FinCEN further notes that any DApps which “accept and transmit value, regardless of whether they operate for profit” all fall under the same regulatory interpretation as mechanical agencies like automated teller machines. According to them, “Accordingly, when DApps perform money transmission, the definition of money transmitter will apply to the DApp, the owners/operators of the DApp, or both.” Hence, any DApp involving money transmission is subject to Bank Secrecy Act regulations. As part of the guidance, users of a DApp may also fall under FinCEN regulations. Moreover, any investors or operators of a DApp who use it to transfer funds would be classified as money transmitters themselves.
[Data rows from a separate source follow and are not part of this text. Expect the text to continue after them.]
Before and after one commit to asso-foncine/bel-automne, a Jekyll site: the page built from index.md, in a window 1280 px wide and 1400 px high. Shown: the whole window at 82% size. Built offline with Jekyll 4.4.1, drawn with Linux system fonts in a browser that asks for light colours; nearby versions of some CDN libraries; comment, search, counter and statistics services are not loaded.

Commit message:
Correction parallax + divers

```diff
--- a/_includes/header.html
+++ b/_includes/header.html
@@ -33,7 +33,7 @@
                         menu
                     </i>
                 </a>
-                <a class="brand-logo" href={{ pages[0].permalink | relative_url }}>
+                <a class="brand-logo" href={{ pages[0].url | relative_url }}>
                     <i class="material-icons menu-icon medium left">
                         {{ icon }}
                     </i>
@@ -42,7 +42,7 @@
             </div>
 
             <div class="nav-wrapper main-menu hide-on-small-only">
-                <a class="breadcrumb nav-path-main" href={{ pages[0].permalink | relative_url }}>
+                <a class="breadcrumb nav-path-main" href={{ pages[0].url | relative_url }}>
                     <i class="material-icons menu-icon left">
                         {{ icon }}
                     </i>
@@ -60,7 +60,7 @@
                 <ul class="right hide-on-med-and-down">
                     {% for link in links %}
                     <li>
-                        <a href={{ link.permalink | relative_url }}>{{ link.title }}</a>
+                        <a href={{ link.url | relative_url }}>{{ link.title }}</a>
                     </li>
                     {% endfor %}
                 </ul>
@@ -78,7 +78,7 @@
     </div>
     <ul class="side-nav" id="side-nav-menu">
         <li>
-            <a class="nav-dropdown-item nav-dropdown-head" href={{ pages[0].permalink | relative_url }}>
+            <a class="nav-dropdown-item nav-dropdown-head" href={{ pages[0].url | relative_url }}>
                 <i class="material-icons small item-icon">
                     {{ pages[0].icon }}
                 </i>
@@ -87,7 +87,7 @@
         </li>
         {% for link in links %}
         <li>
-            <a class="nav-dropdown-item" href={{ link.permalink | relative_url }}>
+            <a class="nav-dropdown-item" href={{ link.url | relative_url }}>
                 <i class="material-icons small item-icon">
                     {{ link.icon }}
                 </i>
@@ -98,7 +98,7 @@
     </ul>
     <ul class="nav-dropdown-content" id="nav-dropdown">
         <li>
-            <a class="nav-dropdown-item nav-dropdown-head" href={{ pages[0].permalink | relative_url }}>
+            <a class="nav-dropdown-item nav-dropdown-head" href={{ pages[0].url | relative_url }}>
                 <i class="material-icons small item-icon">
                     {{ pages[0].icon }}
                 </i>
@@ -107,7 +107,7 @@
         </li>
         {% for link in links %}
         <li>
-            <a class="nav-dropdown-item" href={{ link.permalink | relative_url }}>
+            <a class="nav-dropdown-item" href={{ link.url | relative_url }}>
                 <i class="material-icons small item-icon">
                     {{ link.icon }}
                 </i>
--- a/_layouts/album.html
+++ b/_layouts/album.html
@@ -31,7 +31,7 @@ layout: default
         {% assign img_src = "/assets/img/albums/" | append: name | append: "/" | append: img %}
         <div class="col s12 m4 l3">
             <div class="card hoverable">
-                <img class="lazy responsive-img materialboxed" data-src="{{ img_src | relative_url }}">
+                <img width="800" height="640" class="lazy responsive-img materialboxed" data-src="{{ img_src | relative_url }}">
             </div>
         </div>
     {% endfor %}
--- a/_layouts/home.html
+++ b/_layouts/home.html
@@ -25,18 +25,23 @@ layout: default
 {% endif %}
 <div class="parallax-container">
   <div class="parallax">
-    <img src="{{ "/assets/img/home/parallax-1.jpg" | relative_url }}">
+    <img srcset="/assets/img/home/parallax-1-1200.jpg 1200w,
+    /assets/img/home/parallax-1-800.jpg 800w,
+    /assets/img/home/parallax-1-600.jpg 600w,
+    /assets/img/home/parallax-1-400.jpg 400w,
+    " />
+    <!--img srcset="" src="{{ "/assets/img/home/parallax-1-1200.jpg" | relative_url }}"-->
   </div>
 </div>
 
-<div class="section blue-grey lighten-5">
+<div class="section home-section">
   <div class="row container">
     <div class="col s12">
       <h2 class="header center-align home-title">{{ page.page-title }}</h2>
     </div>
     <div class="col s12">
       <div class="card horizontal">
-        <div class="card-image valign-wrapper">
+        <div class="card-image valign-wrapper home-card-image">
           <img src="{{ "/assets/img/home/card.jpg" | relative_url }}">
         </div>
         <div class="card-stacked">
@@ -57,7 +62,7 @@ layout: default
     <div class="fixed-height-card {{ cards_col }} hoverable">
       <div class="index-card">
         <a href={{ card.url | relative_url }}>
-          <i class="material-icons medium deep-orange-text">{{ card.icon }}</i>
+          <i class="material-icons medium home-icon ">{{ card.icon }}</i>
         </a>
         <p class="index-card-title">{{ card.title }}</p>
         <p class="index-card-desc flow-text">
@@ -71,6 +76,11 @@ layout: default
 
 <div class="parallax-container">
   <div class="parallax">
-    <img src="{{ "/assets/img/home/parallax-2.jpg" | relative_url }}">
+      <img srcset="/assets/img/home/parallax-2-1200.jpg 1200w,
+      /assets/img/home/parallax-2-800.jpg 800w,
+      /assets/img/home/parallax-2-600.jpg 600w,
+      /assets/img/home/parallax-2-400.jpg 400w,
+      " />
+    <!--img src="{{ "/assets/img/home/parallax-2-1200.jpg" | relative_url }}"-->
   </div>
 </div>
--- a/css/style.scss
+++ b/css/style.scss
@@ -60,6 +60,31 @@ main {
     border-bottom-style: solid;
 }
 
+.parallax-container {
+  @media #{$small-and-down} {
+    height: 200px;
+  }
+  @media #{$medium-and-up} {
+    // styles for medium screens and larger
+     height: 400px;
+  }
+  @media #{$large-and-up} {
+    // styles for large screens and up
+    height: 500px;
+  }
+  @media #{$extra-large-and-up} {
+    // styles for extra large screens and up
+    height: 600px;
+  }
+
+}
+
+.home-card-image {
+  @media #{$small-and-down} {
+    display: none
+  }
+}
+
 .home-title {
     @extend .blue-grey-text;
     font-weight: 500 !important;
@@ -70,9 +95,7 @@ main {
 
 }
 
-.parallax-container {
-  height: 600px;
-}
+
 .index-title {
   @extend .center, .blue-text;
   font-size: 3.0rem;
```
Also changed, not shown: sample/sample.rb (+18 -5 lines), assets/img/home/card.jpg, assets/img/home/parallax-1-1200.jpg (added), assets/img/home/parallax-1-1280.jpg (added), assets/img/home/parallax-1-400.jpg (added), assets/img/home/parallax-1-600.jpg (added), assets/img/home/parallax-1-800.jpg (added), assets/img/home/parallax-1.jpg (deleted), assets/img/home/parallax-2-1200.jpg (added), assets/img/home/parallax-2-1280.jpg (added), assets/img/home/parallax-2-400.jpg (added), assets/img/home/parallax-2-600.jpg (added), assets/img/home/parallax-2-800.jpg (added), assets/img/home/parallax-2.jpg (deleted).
According to the report, the agency took action last month against Eric Powers, who has been fined for USD 35,000, where the FinCEN concluded that Powers was “wilfully violating money transmission laws in his work as a peer-to-peer exchanger of virtual currencies” and disentitle him from further money services business operations.